The town is on course to purchase a grapple truck next year, a purchase the public works department has been advocating for 10 years.
A shiny, new grapple truck could be in Longboat Key’s future.
At a workshop this week, the Town Commission agreed to the town’s pursuit of purchasing the $138,400 piece of equipment, the first step in buying a loader that outgoing Public Works Director Juan Florensa said he’s been asking the town for since at least 2007.
“It’s not a cheap piece of equipment,” Florensa said. “It’s a specialized truck that we may not use on a daily basis.”
But it will come in handy when the town needs to clear debris left by storms, much like the island witnessed earlier this year with Hurricane Irma, said Public Works Director Isaac Brownman.
The grappling arm on this truck, which can grab more vegetative debris in one scoop than a skid-steer loader could, would expedite the cleanup process in the wake of natural disasters, Brownman said. One of the major delays with Irma was waiting for contracted grapple trucks to make their way through town.
Town crews could use the equipment to load palm fronds blown off trees by high winds or scoop dead fish off the beach after a red tide outbreak, Brownman said.

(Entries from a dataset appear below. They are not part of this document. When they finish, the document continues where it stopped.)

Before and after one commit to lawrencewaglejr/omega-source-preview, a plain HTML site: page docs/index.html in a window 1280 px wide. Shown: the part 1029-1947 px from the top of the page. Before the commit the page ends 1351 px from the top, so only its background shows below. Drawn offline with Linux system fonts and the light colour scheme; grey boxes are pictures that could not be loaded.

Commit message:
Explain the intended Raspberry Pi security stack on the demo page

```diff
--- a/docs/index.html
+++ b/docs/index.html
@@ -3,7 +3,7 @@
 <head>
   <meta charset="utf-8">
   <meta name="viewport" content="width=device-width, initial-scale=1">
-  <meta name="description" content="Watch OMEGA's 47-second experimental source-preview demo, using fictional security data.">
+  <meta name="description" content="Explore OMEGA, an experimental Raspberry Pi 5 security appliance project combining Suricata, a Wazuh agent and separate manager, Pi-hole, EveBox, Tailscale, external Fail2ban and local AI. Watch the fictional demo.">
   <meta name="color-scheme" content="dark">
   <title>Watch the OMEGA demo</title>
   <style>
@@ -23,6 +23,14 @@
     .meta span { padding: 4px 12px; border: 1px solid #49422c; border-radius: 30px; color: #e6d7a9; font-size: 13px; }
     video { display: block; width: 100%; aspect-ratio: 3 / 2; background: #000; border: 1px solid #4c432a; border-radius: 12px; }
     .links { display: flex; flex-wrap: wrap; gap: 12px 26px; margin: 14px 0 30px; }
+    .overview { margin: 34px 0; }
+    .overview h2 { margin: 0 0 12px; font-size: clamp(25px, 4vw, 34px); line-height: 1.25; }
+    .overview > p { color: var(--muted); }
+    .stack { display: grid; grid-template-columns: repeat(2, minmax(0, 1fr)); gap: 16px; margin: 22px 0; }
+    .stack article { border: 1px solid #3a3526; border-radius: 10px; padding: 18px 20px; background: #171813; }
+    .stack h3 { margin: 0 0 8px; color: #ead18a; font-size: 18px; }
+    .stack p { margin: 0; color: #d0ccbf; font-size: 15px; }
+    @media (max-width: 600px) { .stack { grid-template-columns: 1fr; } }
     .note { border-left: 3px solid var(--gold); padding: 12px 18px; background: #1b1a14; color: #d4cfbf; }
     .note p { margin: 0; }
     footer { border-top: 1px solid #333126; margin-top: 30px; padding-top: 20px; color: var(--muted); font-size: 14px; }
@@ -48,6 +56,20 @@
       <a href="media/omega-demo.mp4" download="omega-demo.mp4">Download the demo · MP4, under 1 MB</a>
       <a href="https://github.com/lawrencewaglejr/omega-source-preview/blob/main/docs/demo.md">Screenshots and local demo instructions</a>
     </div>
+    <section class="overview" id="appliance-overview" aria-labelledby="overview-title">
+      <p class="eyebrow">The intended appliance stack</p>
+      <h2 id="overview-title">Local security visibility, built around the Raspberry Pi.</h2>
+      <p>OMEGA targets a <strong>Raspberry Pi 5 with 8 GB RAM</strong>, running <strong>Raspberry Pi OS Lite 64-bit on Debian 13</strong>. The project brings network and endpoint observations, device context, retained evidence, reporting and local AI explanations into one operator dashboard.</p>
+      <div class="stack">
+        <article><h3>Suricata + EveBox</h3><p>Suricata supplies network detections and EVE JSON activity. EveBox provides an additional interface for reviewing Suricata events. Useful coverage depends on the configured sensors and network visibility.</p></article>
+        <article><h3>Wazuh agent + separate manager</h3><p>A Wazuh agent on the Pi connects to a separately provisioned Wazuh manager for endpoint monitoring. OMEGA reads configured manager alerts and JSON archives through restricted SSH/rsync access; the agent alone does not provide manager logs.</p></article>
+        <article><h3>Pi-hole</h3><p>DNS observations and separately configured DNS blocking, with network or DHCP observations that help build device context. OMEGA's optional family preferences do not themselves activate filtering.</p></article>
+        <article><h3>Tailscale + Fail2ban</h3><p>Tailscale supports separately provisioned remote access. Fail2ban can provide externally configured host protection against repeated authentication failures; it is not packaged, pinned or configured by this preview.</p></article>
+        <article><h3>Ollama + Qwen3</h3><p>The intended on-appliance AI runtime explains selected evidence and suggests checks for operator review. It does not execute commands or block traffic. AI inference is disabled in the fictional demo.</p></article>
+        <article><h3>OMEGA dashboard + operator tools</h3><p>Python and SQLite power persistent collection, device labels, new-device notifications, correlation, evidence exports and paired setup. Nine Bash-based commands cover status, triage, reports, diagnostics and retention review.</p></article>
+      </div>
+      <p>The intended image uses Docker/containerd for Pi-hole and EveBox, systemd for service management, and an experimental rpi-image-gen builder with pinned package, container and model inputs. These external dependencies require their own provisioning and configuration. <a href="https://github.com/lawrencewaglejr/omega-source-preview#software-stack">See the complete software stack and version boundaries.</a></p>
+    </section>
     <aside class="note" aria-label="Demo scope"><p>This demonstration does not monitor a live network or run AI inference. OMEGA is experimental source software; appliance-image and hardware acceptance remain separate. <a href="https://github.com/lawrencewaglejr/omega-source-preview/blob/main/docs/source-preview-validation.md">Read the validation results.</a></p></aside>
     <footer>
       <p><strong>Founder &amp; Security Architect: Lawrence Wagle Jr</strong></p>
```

The equipment may also help the department with cleanup at town parks, allowing crews to pile vegetative debris in one area for the grapple truck rather than multiple piles that would be loaded by other machines.
The Public Works Department plans to pay for the grapple truck with $103,800 of the $664,705 Road and Bridges Fund, funded by primarily gas taxes, and $34,600 of the $512,364 in the Beach Capital Project Fund.